Perhaps that's why Wojnarowski reported this rift "had been weeks in the making" and that boiling bad blood "reflected in the ferocity of the encounter." Squabbles are unavoidable over an 82-game season, but ferociously butting heads one day before kicking off a playoff ride you expect to last until the championship round is a giant red flag.
Pacers players, for the record, have downplayed the situation's seriousness:
Not surprisingly, Wojnarowski's report isn't the only one signaling trouble in the organization.
ESPN's Marc Stein confirmed Stephenson's fight with Hill and also unmasked the short-fused guard as one of (or possibly the only) "selfish dudes" Roy Hibbert anonymously ripped late last month, via NBA.com's David Aldridge.
Stephenson scrapping with his teammates should raise as many eyebrows as former New York Knicks coach Mike Woodson's dismissal did. Anyone who's seen him play can understand how he might rub somebody (or somebodies) the wrong way.
"He over-dribbles, pursues flashy highlights at the expense of simpler plays, and is always stealing rebounds from his teammates — something that has been an internal irritant this season," Grantland's Zach Lowe wrote of Stephenson.
Annoyance, ideally, shouldn't derail Indy's postseason plans. If that's all it takes, there was never a true path to the podium in the first place.
Unfortunately, Stein dropped another bomb in his report.
Pacers coach Frank Vogel, sources told the ESPN scribe, is "coaching for his job." Even after leading the franchise to more wins than it had seen in a decade (56), the Eastern Conference All-Star coach could soon be looking for work if his players can't snap out of this funk.
That change won't happen in a single practice. It won't come over the course of a game or even a playoff series.
The Pacers, using the scale they chose, will be judged on their number of series victories. Four is the target, but three might be deemed as a passing grade. Anything less is a disappointment.

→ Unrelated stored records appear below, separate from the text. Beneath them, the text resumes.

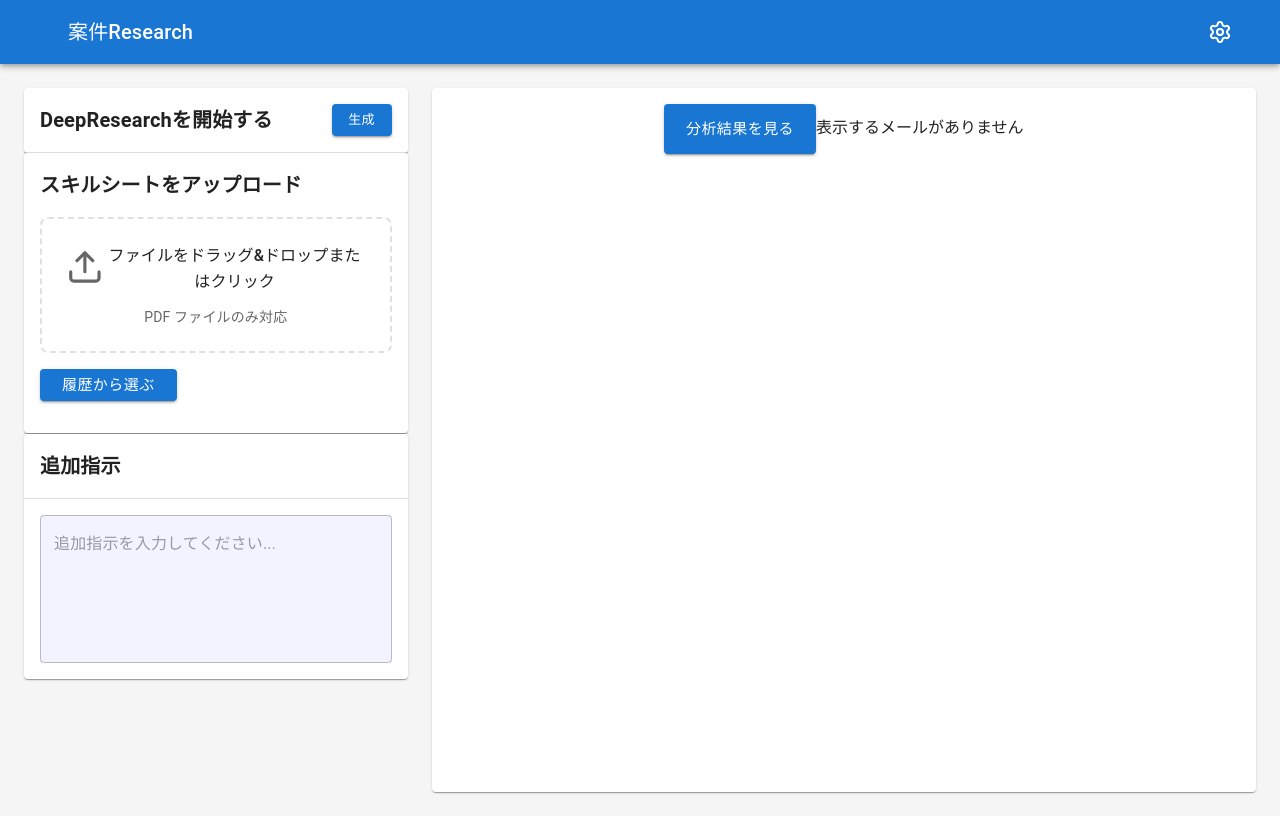
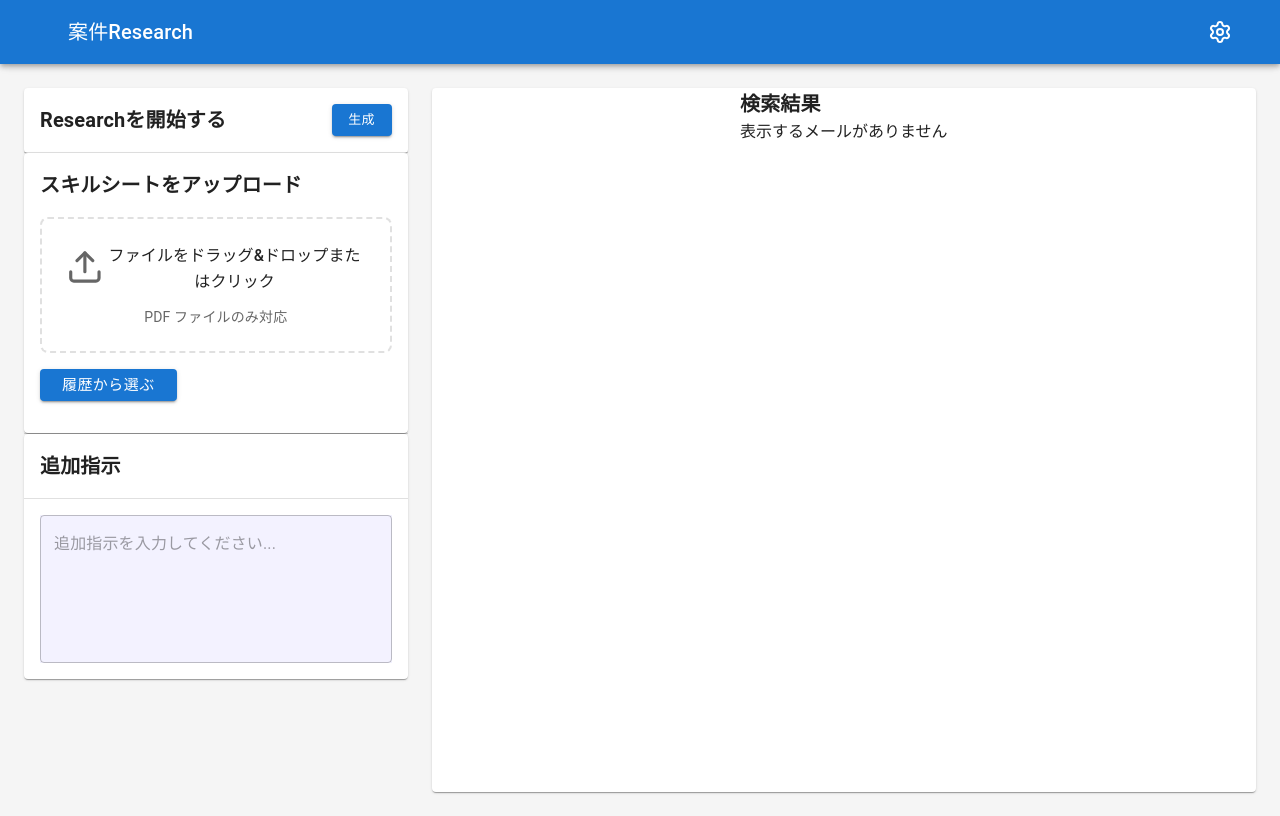
Before and after one commit to morimori-moribayashi/auto-sales-email, a Next.js app in the folder my-next-app/: page /deepresearch in a window 1280 px wide. Built offline with nearby package versions, Linux system fonts and the light colour scheme; some icons are missing.

Commit message:
案件ResearchのUIを整理

```diff
--- a/my-next-app/components/pages/deep-research/ProjectDeepResearch.tsx
+++ b/my-next-app/components/pages/deep-research/ProjectDeepResearch.tsx
@@ -1,6 +1,6 @@
 "use client"
 import React, { use, useEffect, useState } from "react";
-import { Box, Paper, Container, Button } from "@mui/material";
+import { Box, Paper, Container, Button, Typography } from "@mui/material";
 import { Header } from "@/components/header/Header";
 import { SettingSideMenu } from "./SettingSideMenu";
 import { AdditionalInstructions } from "./AdditonalInstructions";
@@ -89,14 +89,17 @@ export const ProjectDeepResearch = () => {
                   flexDirection: "column",
                 }}
               >
-                  <div className={loading ? "": "hidden"}>
-                    <ProgressIndicator label="計画を立てる" status={indicatorsStatus[0].status} />
-                    <ProgressIndicator label="検索クエリの作成" status={indicatorsStatus[1].status} />
-                    <ProgressIndicator label="検索" status={indicatorsStatus[2].status} />
-                    <ProgressIndicator label="検索結果の分析" status={indicatorsStatus[3].status} />
-                  </div>
-                  <div className={loading ? "hidden":"" + " mx-auto"}>
-                    <Button
+                <div className={loading ? "" : "hidden"}>
+                  <ProgressIndicator label="計画を立てる" status={indicatorsStatus[0].status} />
+                  <ProgressIndicator label="検索クエリの作成" status={indicatorsStatus[1].status} />
+                  <ProgressIndicator label="検索" status={indicatorsStatus[2].status} />
+                  {/* <ProgressIndicator label="検索結果の分析" status={indicatorsStatus[3].status} /> */}
+                </div>
+                <div className={loading ? "hidden" : "" + " mx-auto"}>
+                  <Typography variant="h6" component="h2" fontWeight={600}>
+                    検索結果　{emails ? `(${emails.length}件)` : ""}
+                  </Typography>
+                  {/* <Button
                       variant="contained"
                       size="large"
                       sx={{
@@ -111,10 +114,10 @@ export const ProjectDeepResearch = () => {
                       onClick={() => setAnalysisDialogOpen(true)}
                     >
                       分析結果を見る
-                    </Button>
-                    <EmailList emails={emails}/>
-                    <AnalysisDialog analysisContent={analysisContent} open={analysisDialogOpen} onClose={() => {setAnalysisDialogOpen(false)}} />
-                  </div>
+                    </Button> */}
+                  <EmailList emails={emails} />
+                  <AnalysisDialog analysisContent={analysisContent} open={analysisDialogOpen} onClose={() => { setAnalysisDialogOpen(false) }} />
+                </div>
               </Paper>
             </Box>
           </Box>
--- a/my-next-app/components/pages/deep-research/SearechAndGenerateButton.tsx
+++ b/my-next-app/components/pages/deep-research/SearechAndGenerateButton.tsx
@@ -27,7 +27,7 @@ export const SearchAndGenerateButton = ({ onGenerate }: ProjectContentProps) =>
           }}
         >
           <Typography variant="h6" component="h2" fontWeight={600}>
-            DeepResearchを開始する
+            Researchを開始する
           </Typography>
           <Button
             variant="contained"
```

Vogel might not be able to afford a disappointment. Hibbert, who's been just as forgettable in these two games (7.0 points on 31.3 percent shooting, 6.0 rebounds) as he was down the stretch (8.9 points on 39.0 percent shooting, 4.7 rebounds after the All-Star break), needs to prove he's worth the money ($14.8 million for next season) or risk the Pacers searching for other options.

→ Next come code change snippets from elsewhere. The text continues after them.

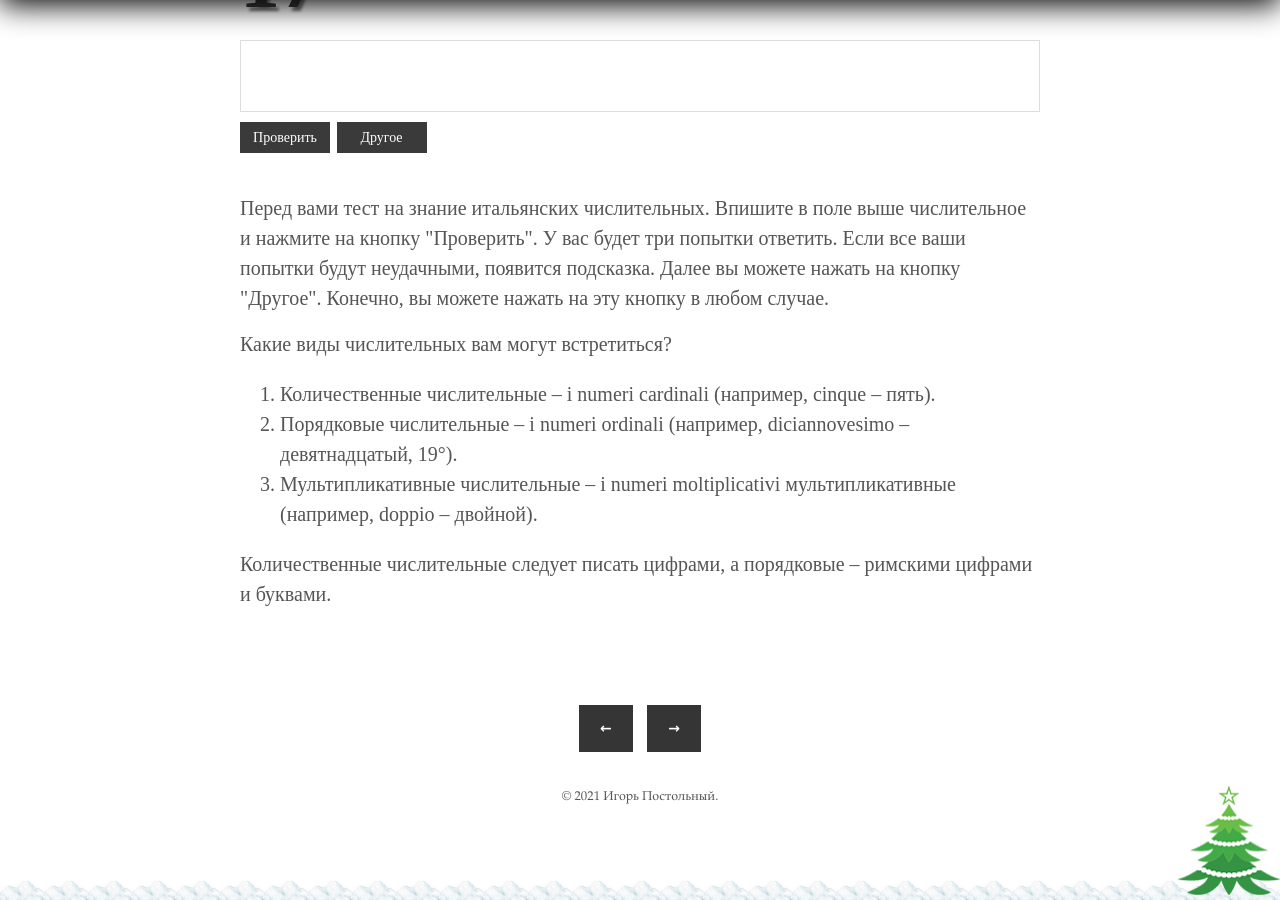
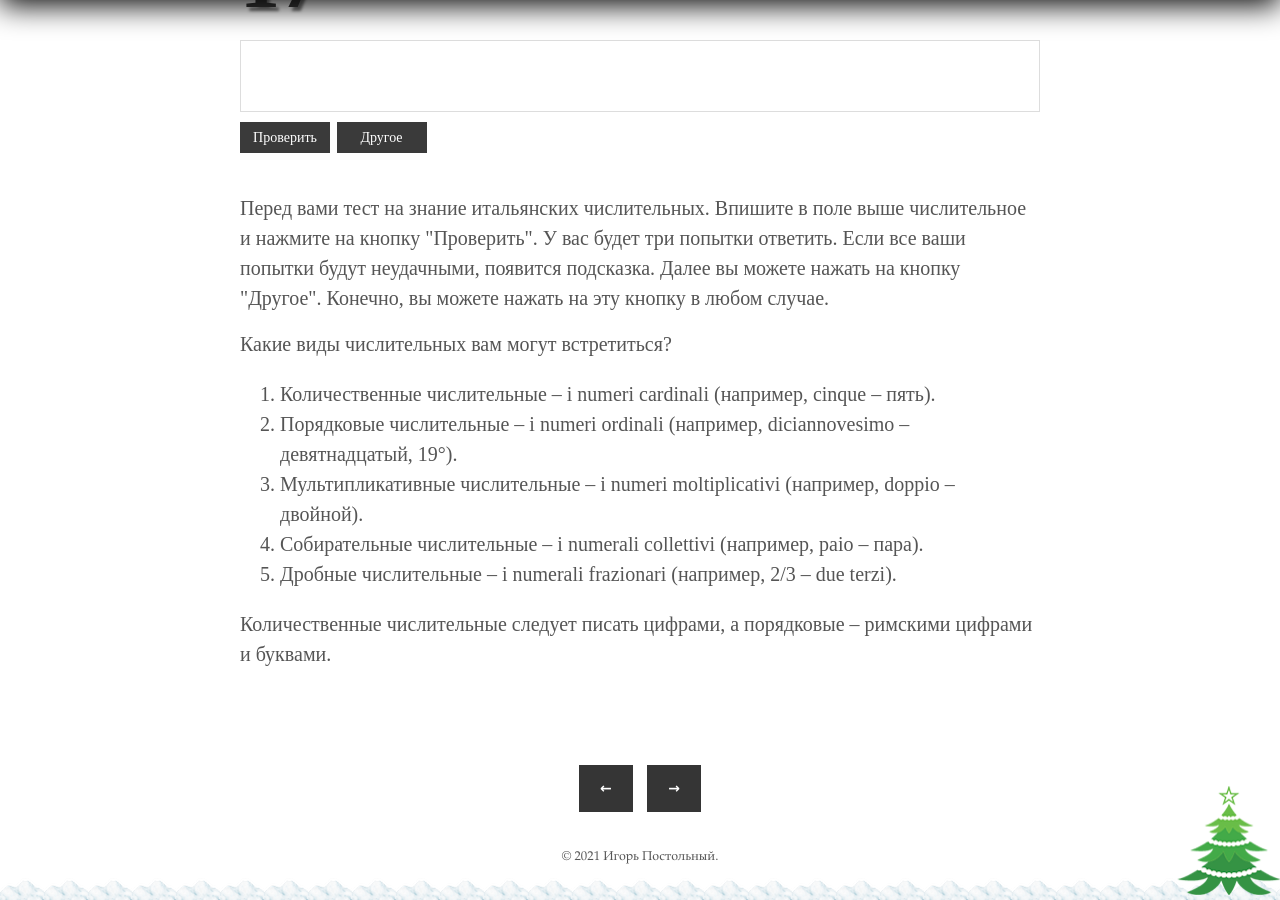
Before and after one commit to postolny/postolny.github.io, a Jekyll site: the page built from _posts/2020-12-02-numerali.md, in a window 1280 px wide and 900 px high, scrolled down 754 px. Built offline with Jekyll 4.4.1, drawn with Linux system fonts in a browser that asks for light colours.

Commit message:
Add files via upload

```diff
--- a/_posts/2020-12-02-numerali.md
+++ b/_posts/2020-12-02-numerali.md
@@ -15,6 +15,8 @@ categories:
 
 1. Количественные числительные – i numeri cardinali (например, cinque – пять).
 2. Порядковые числительные – i numeri ordinali (например, diciannovesimo – девятнадцатый, 19°).
-3. Мультипликативные числительные – i numeri moltiplicativi   мультипликативные (например, doppio – двойной).
+3. Мультипликативные числительные – i numeri moltiplicativi (например, doppio – двойной).
+4. Собирательные числительные – i numerali collettivi (например, paio – пара).
+5. Дробные числительные – i numerali frazionari (например, 2/3 – due terzi).
 
 Количественные числительные следует писать цифрами, а порядковые – римскими цифрами и буквами.
```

George must be a superstar every night. Hill needs to find something (scoring, defending, assisting) he can do consistently and stop getting lost in the shuffle. Stephenson must show he's worth the occasional headache, either to the Pacers or his next employer.
This postseason couldn't mean more to the people inside this organization. That's precisely how the Pacers said they wanted it.

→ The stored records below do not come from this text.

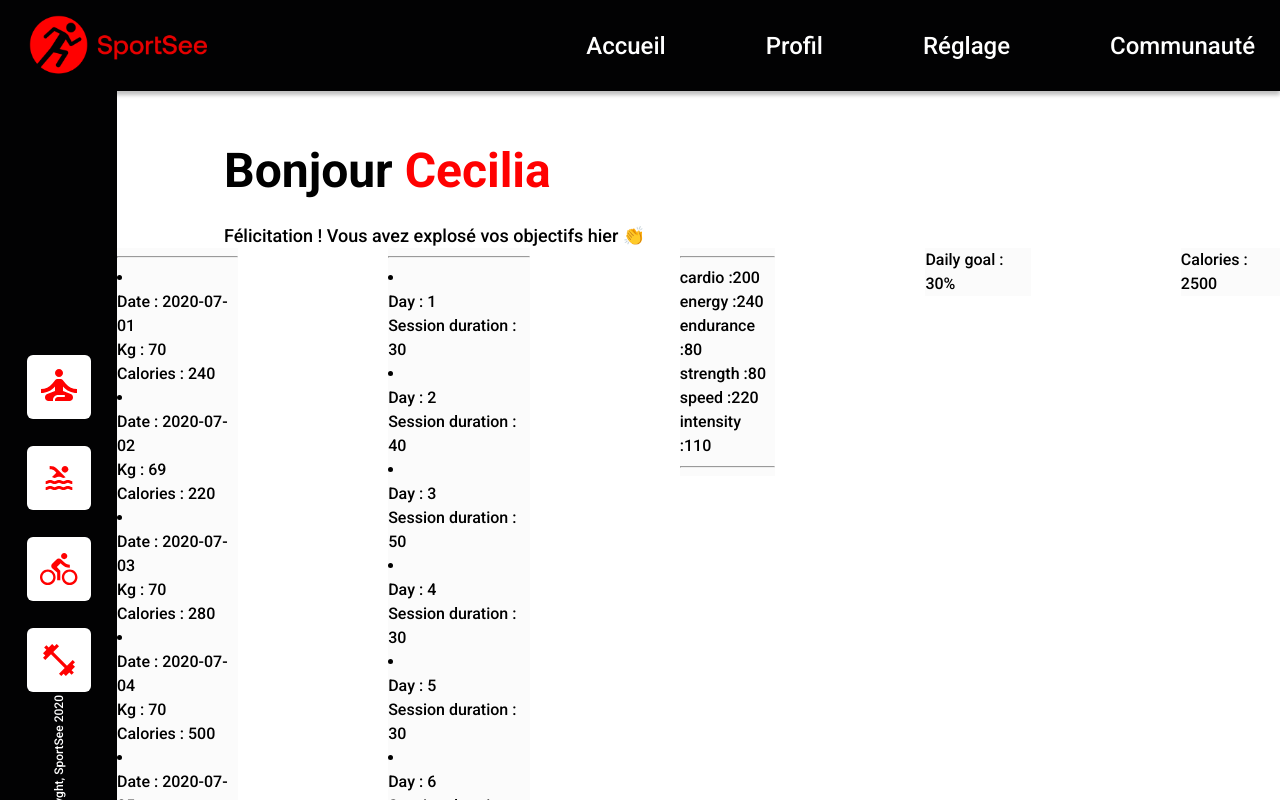
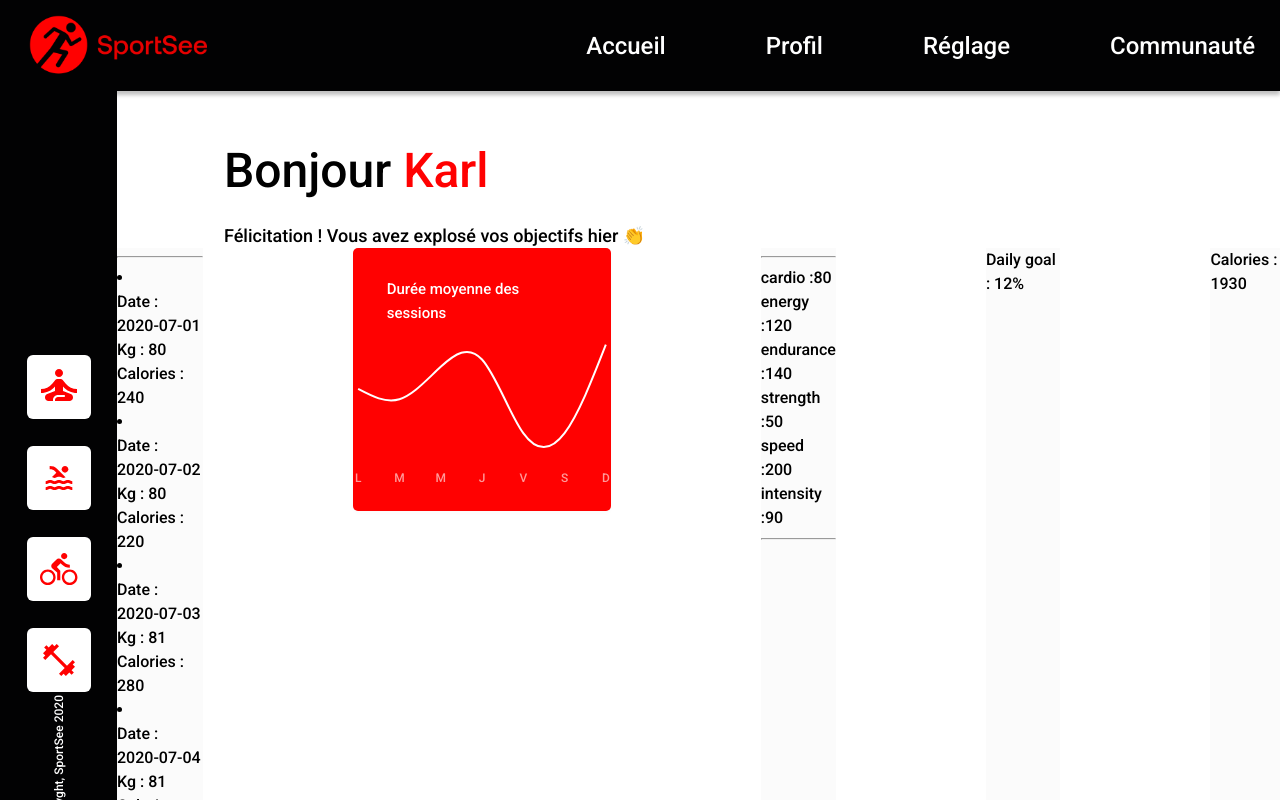
Before and after one commit to segoleneganzin/SportSee, a React (Vite) app: page / in a window 1280 px wide. Shown: the top 800 px of the page. Built offline with nearby package versions, Linux system fonts and the light colour scheme.

Commit message:
start average sessions chart

```diff
--- a/package.json
+++ b/package.json
@@ -13,6 +13,7 @@
     "prop-types": "^15.8.1",
     "react": "^18.2.0",
     "react-dom": "^18.2.0",
+    "recharts": "^2.12.6",
     "sass": "^1.75.0"
   },
   "devDependencies": {
--- a/src/components/AverageSessions.jsx
+++ b/src/components/AverageSessions.jsx
@@ -1,5 +1,16 @@
 /* eslint-disable no-unused-vars */
 import PropTypes from 'prop-types';
+import CustomTooltip from '../utils/CustomTooltip';
+import {
+  LineChart,
+  Line,
+  XAxis,
+  YAxis,
+  CartesianGrid,
+  Tooltip,
+  Legend,
+  ResponsiveContainer,
+} from 'recharts';
 
 /**
  * Component representing the dashboard header.
@@ -9,18 +20,61 @@ import PropTypes from 'prop-types';
  */
 
 const AverageSessions = ({ userAverageSessions }) => {
+  // necessary for domain of XAxis
+  const formatLabel = (value) => {
+    switch (value) {
+      case 1:
+        return 'L';
+      case 2:
+      case 3:
+        return 'M';
+      case 4:
+        return 'J';
+      case 5:
+        return 'V';
+      case 6:
+        return 'S';
+      case 7:
+        return 'D';
+      default:
+        return value;
+    }
+  };
+
   return (
-    <section className='container'>
-      <hr />
-      {userAverageSessions.sessions.map((session, index) => (
-        <li key={index}>
-          <p>
-            Day : {session.day} <br />
-            Session duration : {session.sessionLength} <br />
-          </p>
-        </li>
-      ))}
-      <hr />
+    <section className='average-sessions'>
+      <h2 className='average-sessions__title container__title'>
+        Durée moyenne des sessions
+      </h2>
+      <ResponsiveContainer width='100%' height='60%'>
+        <LineChart data={userAverageSessions.sessions}>
+          <Line
+            type='natural'
+            dataKey='sessionLength'
+            stroke='#fff'
+            strokeWidth={2}
+            activeDot={{
+              stroke: '#FFF',
+              strokeWidth: 5,
+            }}
+            dot={false}
+          />
+          <XAxis
+            dataKey='day'
+            axisLine={false}
+            tickLine={false}
+            tickMargin={20}
+            tick={{
+              fill: 'rgba(255,255,255,0.6)',
+              fontSize: '0.75rem',
+            }}
+            tickFormatter={formatLabel}
+          />
+          <YAxis hide domain={['dataMin-10', 'dataMax+10']} />
+          {/* infobulle */}
+          <Tooltip content={<CustomTooltip />} cursor={false} />
+        </LineChart>
+      </ResponsiveContainer>
     </section>
   );
 };
--- a/src/pages/Dashboard.jsx
+++ b/src/pages/Dashboard.jsx
@@ -19,7 +19,7 @@ const Dashboard = () => {
   const [userPerformance, setUserPerformance] = useState({});
   const [isLoading, setIsLoading] = useState(true);
   const [error, setError] = useState(false);
-  const userId = 18;
+  const userId = 12;
   useEffect(() => {
     const fetchDatas = async () => {
       try {
--- a/src/stylesheet/base/_helpers.scss
+++ b/src/stylesheet/base/_helpers.scss
@@ -4,8 +4,6 @@
 
 .container {
   background-color: $light-grey;
-  width: fit-content;
-  height: fit-content;
 }
 
 /**
--- a/src/stylesheet/base/_typography.scss
+++ b/src/stylesheet/base/_typography.scss
@@ -7,7 +7,8 @@ body {
   color: $text-color;
 }
 .menu__link,
-.vertical-section__copyright {
+.vertical-section__copyright,
+.container__title {
   color: $white;
 }
 .dashboard-header__firstName {
--- /dev/null
+++ b/src/stylesheet/components/_averageSessions.scss
@@ -0,0 +1,12 @@
+.average-sessions {
+  background-color: $brand-color;
+  border-radius: $smallRadius;
+  box-shadow: 0px 2px 4px 0px rgba(0, 0, 0, 0.02);
+  display: flex;
+  flex-direction: column;
+  max-height: 263px;
+  min-width: 258px;
+  &__title {
+    margin: 29px 77px 0 34px;
+  }
+}
--- a/src/stylesheet/components/_button.scss
+++ /dev/null
@@ -1,3 +0,0 @@
-// -----------------------------------------------------------------------------
-// This file contains all styles related to the button component.
-// -----------------------------------------------------------------------------
--- a/src/stylesheet/main.scss
+++ b/src/stylesheet/main.scss
@@ -14,7 +14,7 @@
   'layout/dashboardHeader';
 
 // 5. Components
-@import 'components/button';
+@import 'components/averageSessions';
 
 // 6. Page-specific styles
 @import 'pages/dashboard';
--- a/src/stylesheet/vendors/_normalize.scss
+++ b/src/stylesheet/vendors/_normalize.scss
@@ -7,6 +7,11 @@ p {
   margin: 0;
 }
 
+h1,
+h2 {
+  font-weight: 500;
+}
+
 ul {
   list-style-type: none;
   padding: 0;
--- /dev/null
+++ b/src/utils/CustomTooltip.jsx
@@ -0,0 +1,19 @@
+import PropTypes from 'prop-types';
+
+const CustomTooltip = ({ active, payload }) => {
+  if (active && payload && payload.length) {
+    return (
+      <div className='custom-tooltip'>
+        <p className='label'>{payload[0].value} min</p>
+      </div>
+    );
+  }
+
+  return null;
+};
+CustomTooltip.propTypes = {
+  active: PropTypes.bool,
+  payload: PropTypes.arrayOf(PropTypes.object),
+};
+
+export default CustomTooltip;
```
Also changed, not shown: 1 other file (tests, documents, lock files or other folders).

Now, it's go-big, go-home or go-looking-for-work time. Using the scoring metric Indiana provided, the Pacers are worlds away from a reason to celebrate.